# WHAT YOU SHOULD DO:
Write out the lines below once more, exactly as they appear. Do not include pictures.

# RECORDED INFORMATION:

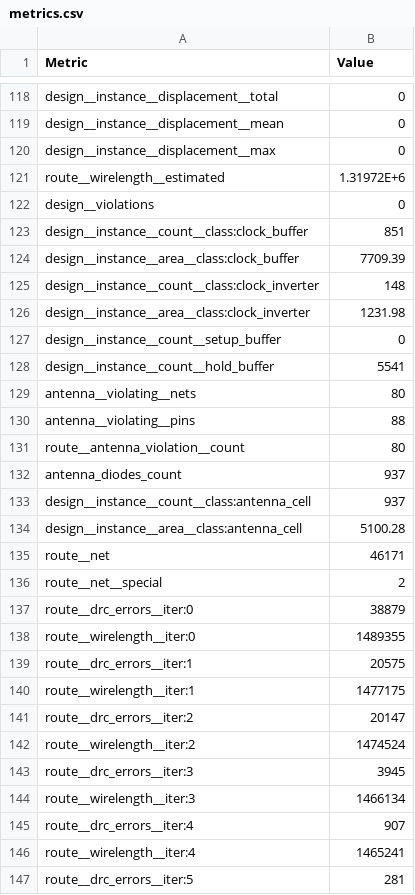
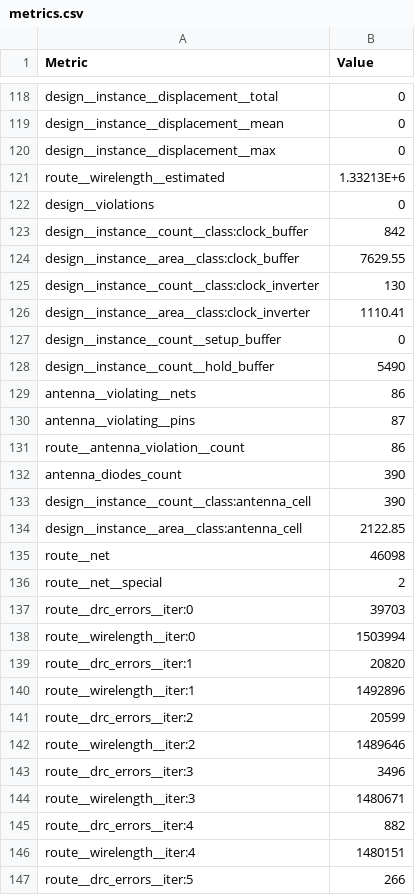
Before and after one commit to htfab/tinytapeout-ihp-25b, a CSV file: projects/tt_um_tt_tinyQV/stats/metrics.csv, drawn as a sheet; only a part is shown, gaps mark what is left out; the diff covers the shown part only.

Commit message:
feat: update project tt_um_tt_tinyQV from MichaelBell/ttihp25b-tinyQV
Commit: d4df9a215c8f98b7a786e7ef06dfba277be5c0f4
Workflow: https://github.com/MichaelBell/ttihp25b-tinyQV/actions/runs/17342221274

```diff
--- a/projects/tt_um_tt_tinyQV/stats/metrics.csv
+++ b/projects/tt_um_tt_tinyQV/stats/metrics.csv
@@ -120,28 +120,28 @@ design__instance__displacement__mean,0
 design__instance__displacement__max,0
-route__wirelength__estimated,1.31972E+6
+route__wirelength__estimated,1.33213E+6
 design__violations,0
-design__instance__count__class:clock_buffer,851
-design__instance__area__class:clock_buffer,7709.39
-design__instance__count__class:clock_inverter,148
-design__instance__area__class:clock_inverter,1231.98
+design__instance__count__class:clock_buffer,842
+design__instance__area__class:clock_buffer,7629.55
+design__instance__count__class:clock_inverter,130
+design__instance__area__class:clock_inverter,1110.41
 design__instance__count__setup_buffer,0
-design__instance__count__hold_buffer,5541
-antenna__violating__nets,80
-antenna__violating__pins,88
-route__antenna_violation__count,80
-antenna_diodes_count,937
-design__instance__count__class:antenna_cell,937
-design__instance__area__class:antenna_cell,5100.28
-route__net,46171
+design__instance__count__hold_buffer,5490
+antenna__violating__nets,86
+antenna__violating__pins,87
+route__antenna_violation__count,86
+antenna_diodes_count,390
+design__instance__count__class:antenna_cell,390
+design__instance__area__class:antenna_cell,2122.85
+route__net,46098
 route__net__special,2
-route__drc_errors__iter:0,38879
-route__wirelength__iter:0,1489355
-route__drc_errors__iter:1,20575
-route__wirelength__iter:1,1477175
-route__drc_errors__iter:2,20147
-route__wirelength__iter:2,1474524
-route__drc_errors__iter:3,3945
-route__wirelength__iter:3,1466134
-route__drc_errors__iter:4,907
-route__wirelength__iter:4,1465241
-route__drc_errors__iter:5,281
+route__drc_errors__iter:0,39703
+route__wirelength__iter:0,1503994
+route__drc_errors__iter:1,20820
+route__wirelength__iter:1,1492896
+route__drc_errors__iter:2,20599
+route__wirelength__iter:2,1489646
+route__drc_errors__iter:3,3496
+route__wirelength__iter:3,1480671
+route__drc_errors__iter:4,882
+route__wirelength__iter:4,1480151
+route__drc_errors__iter:5,266
```
Also changed, not shown: 4 added rows and 80 edited cells elsewhere in this file, 7 other files.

# REPLY:
Before and after one commit to htfab/tinytapeout-ihp-25b, a CSV file: projects/tt_um_tt_tinyQV/stats/metrics.csv, drawn as a sheet; only a part is shown, gaps mark what is left out; the diff covers the shown part only.

Commit message:
feat: update project tt_um_tt_tinyQV from MichaelBell/ttihp25b-tinyQV
Commit: d4df9a215c8f98b7a786e7ef06dfba277be5c0f4
Workflow: https://github.com/MichaelBell/ttihp25b-tinyQV/actions/runs/17342221274

```diff
--- a/projects/tt_um_tt_tinyQV/stats/metrics.csv
+++ b/projects/tt_um_tt_tinyQV/stats/metrics.csv
@@ -120,28 +120,28 @@ design__instance__displacement__mean,0
 design__instance__displacement__max,0
-route__wirelength__estimated,1.31972E+6
+route__wirelength__estimated,1.33213E+6
 design__violations,0
-design__instance__count__class:clock_buffer,851
-design__instance__area__class:clock_buffer,7709.39
-design__instance__count__class:clock_inverter,148
-design__instance__area__class:clock_inverter,1231.98
+design__instance__count__class:clock_buffer,842
+design__instance__area__class:clock_buffer,7629.55
+design__instance__count__class:clock_inverter,130
+design__instance__area__class:clock_inverter,1110.41
 design__instance__count__setup_buffer,0
-design__instance__count__hold_buffer,5541
-antenna__violating__nets,80
-antenna__violating__pins,88
-route__antenna_violation__count,80
-antenna_diodes_count,937
-design__instance__count__class:antenna_cell,937
-design__instance__area__class:antenna_cell,5100.28
-route__net,46171
+design__instance__count__hold_buffer,5490
+antenna__violating__nets,86
+antenna__violating__pins,87
+route__antenna_violation__count,86
+antenna_diodes_count,390
+design__instance__count__class:antenna_cell,390
+design__instance__area__class:antenna_cell,2122.85
+route__net,46098
 route__net__special,2
-route__drc_errors__iter:0,38879
-route__wirelength__iter:0,1489355
-route__drc_errors__iter:1,20575
-route__wirelength__iter:1,1477175
-route__drc_errors__iter:2,20147
-route__wirelength__iter:2,1474524
-route__drc_errors__iter:3,3945
-route__wirelength__iter:3,1466134
-route__drc_errors__iter:4,907
-route__wirelength__iter:4,1465241
-route__drc_errors__iter:5,281
+route__drc_errors__iter:0,39703
+route__wirelength__iter:0,1503994
+route__drc_errors__iter:1,20820
+route__wirelength__iter:1,1492896
+route__drc_errors__iter:2,20599
+route__wirelength__iter:2,1489646
+route__drc_errors__iter:3,3496
+route__wirelength__iter:3,1480671
+route__drc_errors__iter:4,882
+route__wirelength__iter:4,1480151
+route__drc_errors__iter:5,266
```
Also changed, not shown: 4 added rows and 80 edited cells elsewhere in this file, 7 other files.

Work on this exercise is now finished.